Just a few weeks after a high profile, months-long corruption case drew to a close in Brazil, another big one popped out of the woodwork. On Wednesday, a group of Brazilian government officials were charged with taking cash in return for jobs and other political favors. While the new case does not match the scope of the recent mensalão (large monthly payment) case, it again features officials from the Worker’s Party, the party professing undying love for the poor and the party of current President Dilma Rousseff and her predecessor Luis Inácio Lula de Silva.
But if the mensalão was notable for being the first to put officials in jail, this case is remarkable because of who initiated the charges: the police. In Brazil, the first evidence of corruption has generally come from television exposés, but not this time, as the Wall Street Journal reports:
But the latest case followed a more institutional path, coming in the form of official charges brought by the Federal Police as result of an investigation.

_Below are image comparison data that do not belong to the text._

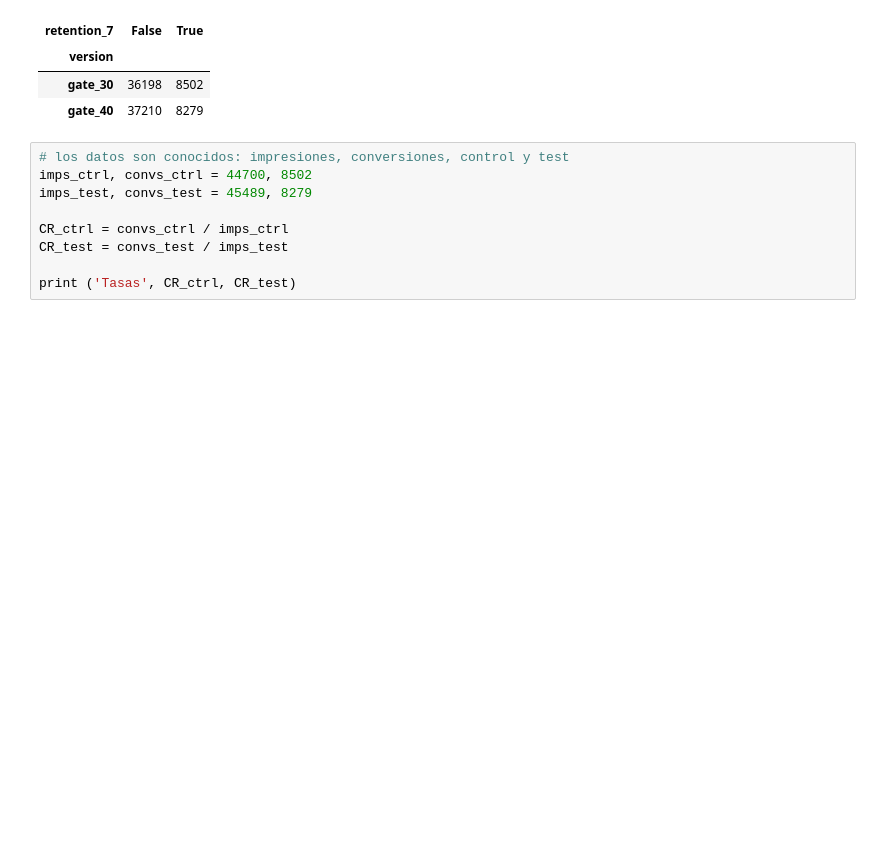
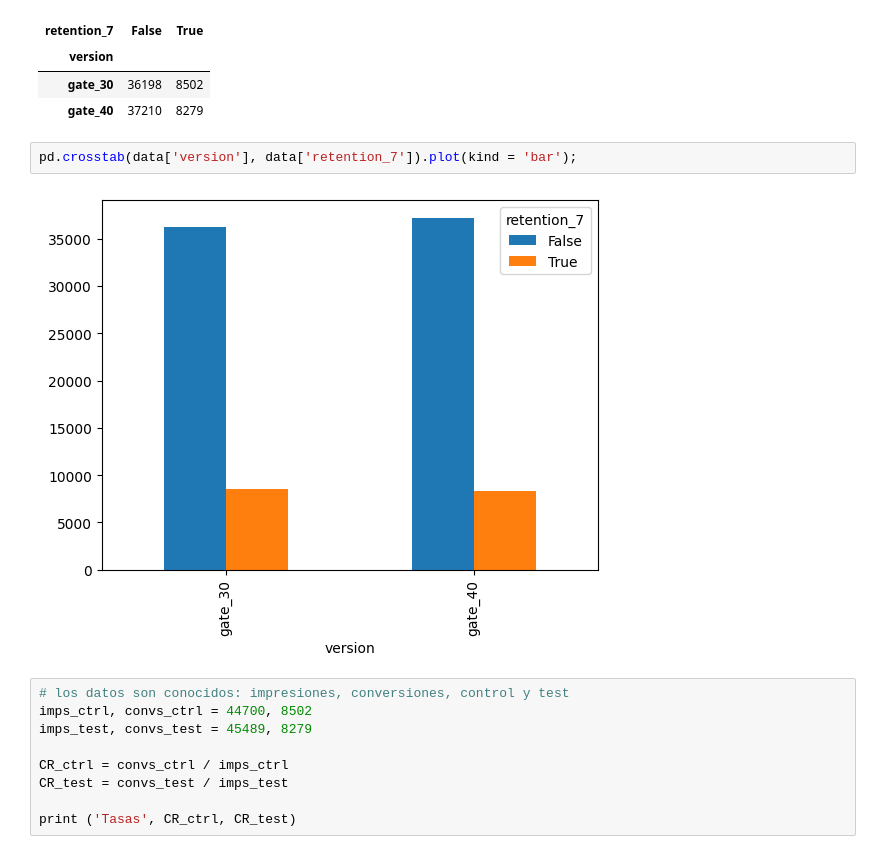
Before and after one commit to Ironhack-Data-Madrid-Abril-2023/6.4-lab_ab_testing, a Jupyter notebook: lab-ab-test.ipynb, the cells around one changed output. Drawn from its saved outputs; the diff is of its cells as text; blank space fills up the shorter version.

```diff
--- a/lab-ab-test.ipynb
+++ b/lab-ab-test.ipynb
@@ -167,6 +114,10 @@ cross_2
 | version |  |  |
 | gate_30 | 36198 | 8502 |
 | gate_40 | 37210 | 8279 |
+# %%
+pd.crosstab(data['version'], data['retention_7']).plot(kind = 'bar');
+# %% [output]
+[figure, added]
 # %%
 # los datos son conocidos: impresiones, conversiones, control y test
 imps_ctrl, convs_ctrl = 44700, 8502
```
Also changed, not shown: parts of 23 cells of this notebook.
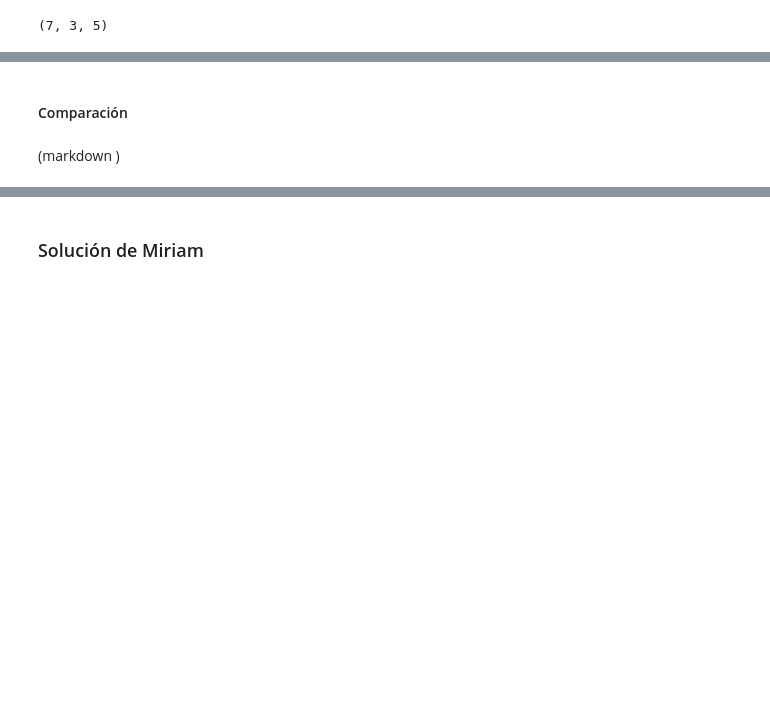
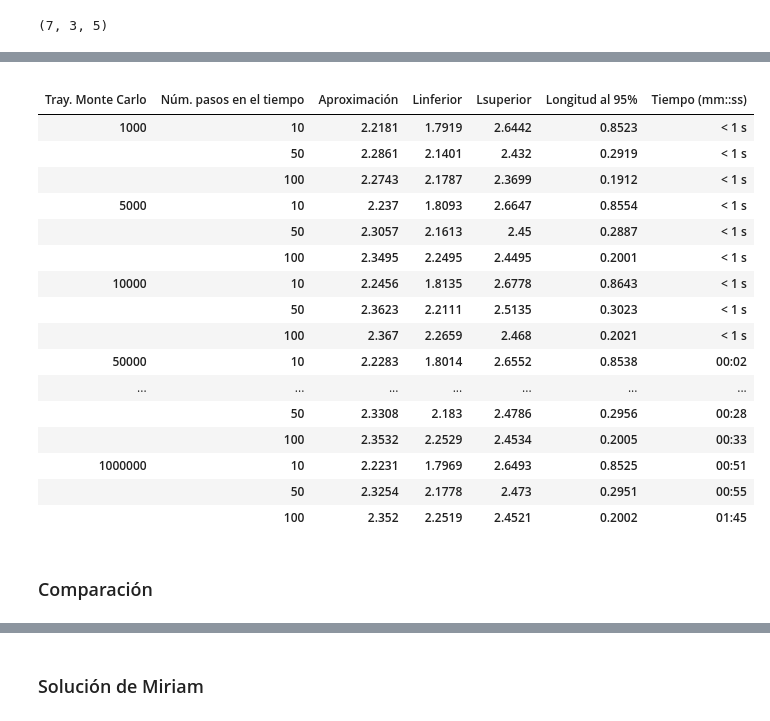
Before and after one commit to Miriam1999/Tarea10_MFlores_MERosas, a Jupyter notebook: Tarea10_MFlores_MERosas.ipynb, the cells around one changed output, grey strips where cells are left out. Saved outputs shown, nothing was run; the diff lists cells and outputs as text; code cells hidden in the pictures; blank space fills up the shorter version.

```diff
--- a/Tarea10_MFlores_MERosas.ipynb
+++ b/Tarea10_MFlores_MERosas.ipynb
@@ -277,13 +315,31 @@ put.shape
 # %%
 ###Se genera la tabla de simulaciones para el tipo put
 pd.set_option("display.max_rows", None, "display.max_columns", None)###Permite que se visualice toda la tabla en el jupyter
 NbTrajidx =[i for i in NbTraj for _ in (0, 1, 2)]###Se genera un indice para las trayectorias
 results = np.array(list(map(lambda i: put[:,:,i].flatten(),range(5))))### Se separan los resultados
 arrays = [NbTrajidx,NbStep*7,results[0],results[1],results[2],results[3],results[4]]###Se agregan los resultados a los indices
 index = pd.MultiIndex.from_arrays(arrays, names=('Tray. Monte Carlo', 'Núm. pasos en el tiempo','Aproximación','Linferior'
                                                 ,'Lsuperior','Longitud al 95%','Tiempo (mm::ss)'))###Se genera el multiIndex
-pd.DataFrame(index=index)###Se convierte a DataFrame el MultiIndex
+report = pd.DataFrame(index=index)###Se convierte a DataFrame el MultiIndex
+report
+# %% [output]
+|  |  |  |  |  |  |  |
+| Tray. Monte Carlo | Núm. pasos en el tiempo | Aproximación | Linferior | Lsuperior | Longitud al 95% | Tiempo (mm::ss) |
+| 1000 | 10 | 2.2181 | 1.7919 | 2.6442 | 0.8523 | < 1 s |
+|  | 50 | 2.2861 | 2.1401 | 2.432 | 0.2919 | < 1 s |
+|  | 100 | 2.2743 | 2.1787 | 2.3699 | 0.1912 | < 1 s |
+| 5000 | 10 | 2.237 | 1.8093 | 2.6647 | 0.8554 | < 1 s |
+|  | 50 | 2.3057 | 2.1613 | 2.45 | 0.2887 | < 1 s |
+|  | 100 | 2.3495 | 2.2495 | 2.4495 | 0.2001 | < 1 s |
+| 10000 | 10 | 2.2456 | 1.8135 | 2.6778 | 0.8643 | < 1 s |
+|  | 50 | 2.3623 | 2.2111 | 2.5135 | 0.3023 | < 1 s |
+|  | 100 | 2.367 | 2.2659 | 2.468 | 0.2021 | < 1 s |
+| 50000 | 10 | 2.2283 | 1.8014 | 2.6552 | 0.8538 | 00:02 |
+| ... | ... | ... | ... | ... | ... | ... |
+|  | 50 | 2.3308 | 2.183 | 2.4786 | 0.2956 | 00:28 |
+|  | 100 | 2.3532 | 2.2529 | 2.4534 | 0.2005 | 00:33 |
+| 1000000 | 10 | 2.2231 | 1.7969 | 2.6493 | 0.8525 | 00:51 |
+|  | 50 | 2.3254 | 2.1778 | 2.473 | 0.2951 | 00:55 |
+|  | 100 | 2.352 | 2.2519 | 2.4521 | 0.2002 | 01:45 |
 # %% [markdown]
-#### Comparación
+### Comparación
-# %% [markdown]
-(markdown )
```
Also changed, not shown: parts of 20 cells of this notebook.
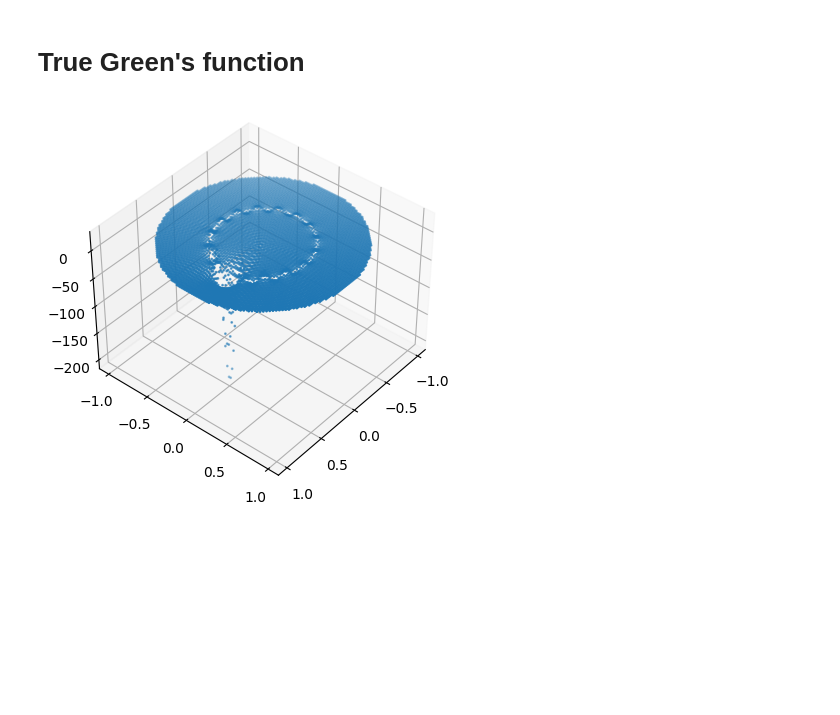
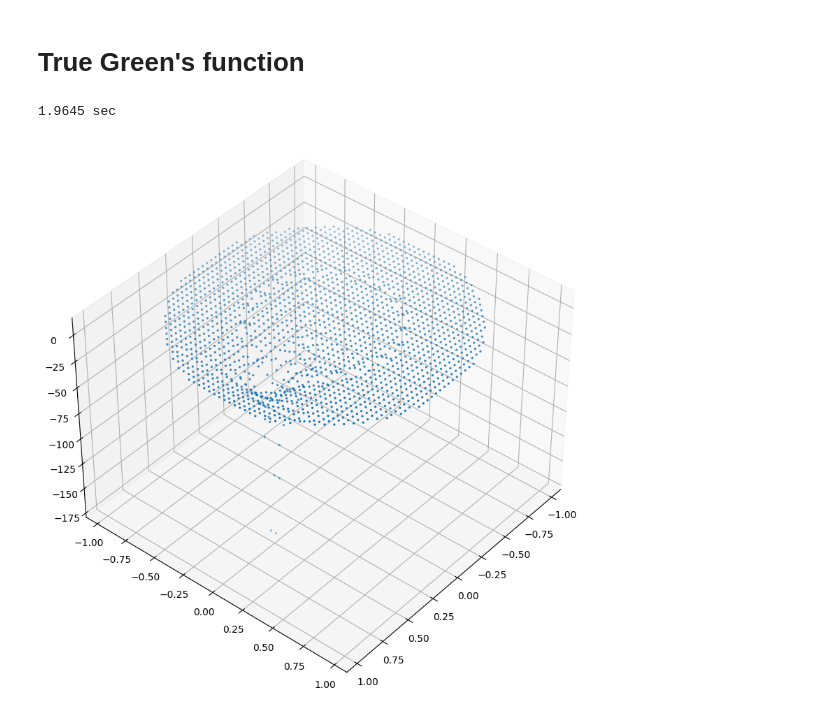
Before and after one commit to xx257xx/KIAS-AI-GROUP-7, a Jupyter notebook: analytic_sphere.ipynb, the cells around one changed output. Cells and saved outputs as stored; diff of their text form; code cells hidden in the pictures; blank space fills up the shorter version.

```diff
--- a/analytic_sphere.ipynb
+++ b/analytic_sphere.ipynb
@@ -18,7 +18,7 @@ device = torch.device('cuda:0')
 # %% [markdown]
 # 1. 2D polar grid
 # %%
-grid_size = 100  # 그리드의 크기
+grid_size = 50  # 그리드의 크기
 
 Nx = grid_size                                                   # Number of samples
 Ny = grid_size                                                   # Number of samples
@@ -47,15 +47,15 @@ plt.savefig('drm_data')
 import matplotlib.pyplot as plt
 import torch
 from scipy.special import jn, jn_zeros
+import time
 
 r_2 = torch.tensor(0.5)
 theta_2 = torch.tensor(0.0)
 k = 0.005
 
-
 def true_green_disk(r, theta, r_2, theta_2):
-    N_cutoff = 15
-    M_cutoff = 50
+    N_cutoff = 20
+    M_cutoff = 20
     def create_zeros_n(n):
         return jn_zeros(n,M_cutoff)
 
@@ -79,12 +79,19 @@ yy = xy_detach[:,1]
 
 r = torch.sqrt(xx**2 + yy**2)
 theta = torch.atan2(yy, xx)
+
+start = time.time()
 zz_true = true_green_disk(r, theta, r_2, theta_2)
+print(f"{time.time()-start:.4f} sec")
+# %% [output]
+1.9645 sec
 # %%
-fig = plt.figure()
+
+fig = plt.figure(figsize=(30,10))
+
 ax = fig.add_subplot(111, projection='3d')
 ax.view_init(elev=40., azim=40)
-ax.scatter(xx, yy, zz_true, s=1)
+ax.scatter(xx, yy, zz_true, s=2)
 plt.show()
 # %% [output]
-[figure, old version]
+[figure, new version]
```
Also changed, not shown: parts of 2 cells of this notebook.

Indeed, the Federal Police, Brazil’s version of the U.S. Federal Bureau of Investigation, has become increasingly proficient in using wire taps and other techniques to make corruption cases in recent years, gaining public trust in a country where skepticism about police is generally high. The fact that a whistleblower felt confident bringing such evidence to the Federal Police is a measure of the agency’s growing credibility as legitimate corruption fighters, political analysts said.
For supporters of President Rousseff, this new case is proof that the first was not a fluke, and that whatever problems exist in her party, Rousseff herself is working to change things and to eliminate entrenched corruption.
It will take more than a corruption case or two before centuries old traditions of corruption in Brazilian politics can really change. But despite all the problems, all the backsliding and all the legacy issues from the past, Brazil is moving forward and becoming a stronger and a more capable society. We can only wish that some of its neighbors would do the same thing.